> _Task to complete_
Copy the entries without a single change. Pictures should be dropped.

═════ Records for processing

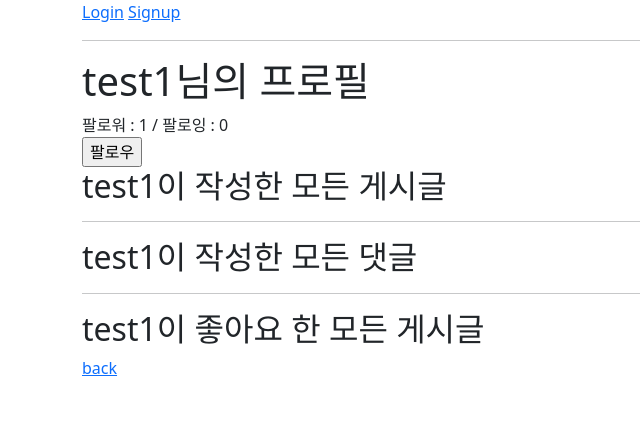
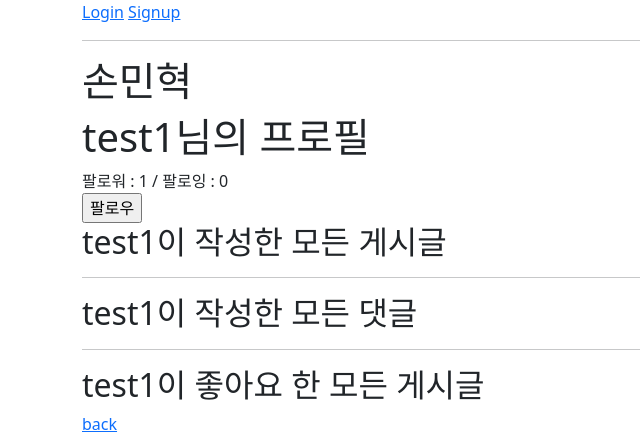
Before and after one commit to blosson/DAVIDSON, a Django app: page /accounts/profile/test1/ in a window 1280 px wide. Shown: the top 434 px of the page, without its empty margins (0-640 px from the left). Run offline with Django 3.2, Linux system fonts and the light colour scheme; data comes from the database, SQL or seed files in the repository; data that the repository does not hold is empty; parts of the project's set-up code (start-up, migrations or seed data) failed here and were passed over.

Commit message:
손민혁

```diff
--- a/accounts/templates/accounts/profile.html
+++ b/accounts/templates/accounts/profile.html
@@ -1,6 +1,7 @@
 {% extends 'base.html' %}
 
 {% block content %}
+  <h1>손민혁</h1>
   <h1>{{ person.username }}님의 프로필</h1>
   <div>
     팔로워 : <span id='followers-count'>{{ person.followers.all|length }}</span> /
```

══════════

> _Result of this exercise_
Before and after one commit to blosson/DAVIDSON, a Django app: page /accounts/profile/test1/ in a window 1280 px wide. Shown: the top 434 px of the page, without its empty margins (0-640 px from the left). Run offline with Django 3.2, Linux system fonts and the light colour scheme; data comes from the database, SQL or seed files in the repository; data that the repository does not hold is empty; parts of the project's set-up code (start-up, migrations or seed data) failed here and were passed over.

Commit message:
손민혁

```diff
--- a/accounts/templates/accounts/profile.html
+++ b/accounts/templates/accounts/profile.html
@@ -1,6 +1,7 @@
 {% extends 'base.html' %}
 
 {% block content %}
+  <h1>손민혁</h1>
   <h1>{{ person.username }}님의 프로필</h1>
   <div>
     팔로워 : <span id='followers-count'>{{ person.followers.all|length }}</span> /
```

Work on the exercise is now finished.